Oddly enough, I was in another dark place mentally. I was out of work, depressed, anxious…and really hurting emotionally. But I still had bills to pay. So I reached out to a few folks locally who I thought might want guidance. I was a personal trainer for 13 years. I had coached athletes of all ability at that point. I figured I could give this a shot. That was late fall of 2015…January 6th, 2016 was our first official day as a business, me and 10-15 athletes.
How can personal coaching benefit an athlete?
For almost 15 years now I have had a coach guiding me in some way or another. I have seen firsthand how having an outside eye will help an athlete to success but also [help him or her] through the dark times that will eventually come. The workouts aren’t what are most important—we can get that from any book or magazine—but it’s the placement of the workouts, the knowing how to scale things up or down, he guidance of when to shut things down, and the overall relationship building that is really important.
What types of athletes are a good fit for McKirdy Trained coaching?
From the start, my vision for the business was to serve whoever wanted help. I don’t care if an athlete is a run/walker or and Olympic Trials-caliber athlete—the one aspect I do feel we need is someone who wants to be coached and led. I think any coach in any business would agree that as long as the athlete wants the coaching and is willing to listen, we can help. If you simply just want to do your own thing as you have always done, then we aren’t for you. One aspect that we [as McKirdy Trained] will not take part in is pre-planned programs. Honestly, we could make a killing with selling plans that are pre-made, but I feel that isn’t coaching. I want our athletes to develop a relationship with their coach and you can’t get that from a pre-made plan.
What do you look for when bringing a new coach onboard?
Coaches come from all shapes and sizes, all backgrounds. We do have some of the best athletes in the nation leading the way, but we also have coaches who started as 4-hour marathoners who have learned what it means to develop over years—to fail in a way that the general population will also fail. So regardless of ability, talent, or even credentials, I am looking for a coach who has years of experience in the sport, who genuinely cares and wants to lead, and who can communicate their knowledge in a meaningful way so that the athlete is able to understand.
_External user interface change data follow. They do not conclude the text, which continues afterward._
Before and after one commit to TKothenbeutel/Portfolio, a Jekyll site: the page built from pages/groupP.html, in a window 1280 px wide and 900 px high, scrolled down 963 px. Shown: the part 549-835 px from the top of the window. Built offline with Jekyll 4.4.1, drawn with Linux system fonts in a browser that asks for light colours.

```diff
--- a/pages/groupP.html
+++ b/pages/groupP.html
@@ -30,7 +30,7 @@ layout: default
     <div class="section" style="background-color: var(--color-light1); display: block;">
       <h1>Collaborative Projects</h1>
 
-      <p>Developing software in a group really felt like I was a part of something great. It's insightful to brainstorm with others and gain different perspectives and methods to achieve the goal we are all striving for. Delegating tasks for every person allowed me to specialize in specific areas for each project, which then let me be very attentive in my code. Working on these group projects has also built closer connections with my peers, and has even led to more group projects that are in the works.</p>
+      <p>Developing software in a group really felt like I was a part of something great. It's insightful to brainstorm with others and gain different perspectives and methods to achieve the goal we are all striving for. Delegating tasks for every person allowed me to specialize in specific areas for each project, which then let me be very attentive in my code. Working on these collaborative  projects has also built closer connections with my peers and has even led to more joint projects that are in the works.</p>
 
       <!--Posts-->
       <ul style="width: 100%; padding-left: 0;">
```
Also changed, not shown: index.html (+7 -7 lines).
How do you match an interested athlete with the right coach?
Personality is key! Matching the athlete up with the right coach is an art and it’s about getting to know the athlete a little bit to see what they hope to receive out of coaching. As I get to know the coaches more, I also understand what type of athlete they respond best to and it does get a bit easier [to match them with the right athlete]. We have the largest coaching service in the country and the most variety of coaches around. That being said, with 18 coaches we still aren’t everyone’s cup of tea, but that doesn’t meant there isn’t a coach out there that does match them.
What are the biggest keys to making a remote coaching situation successful?
We wouldn’t be here without the service of VDOT—and that’s not a paid plug, either. I have been with VDOT since the beginning and the folks there are tremendous in terms of customer service, development, and overall purpose behind the app. That being said, we have grown—and quickly—but one aspect that I hold true to is that we cap our coaches so they don’t feel overwhelmed with how many athletes they serve. I constantly check in with them to make sure they feel they are at an athlete load that makes sense [for them]. Whether you are in business for yourself, or own a business like ours, I think it’s important to recognize what you can truly handle and adhere to that concept without exception.
What brings you the most fulfillment as a coach?
Fulfillment comes in so many ways, from an athlete achieving their biggest goal—the one they never thought possible—to the athlete who just ran a mile for the first time non-stop and now sees the stepping stones to bigger runs. What I personally want is to help an athlete experience that they are more than running itself, that no matter what, I will support them and help them make the most of themselves athletically if they let me—no matter who they are or what their background.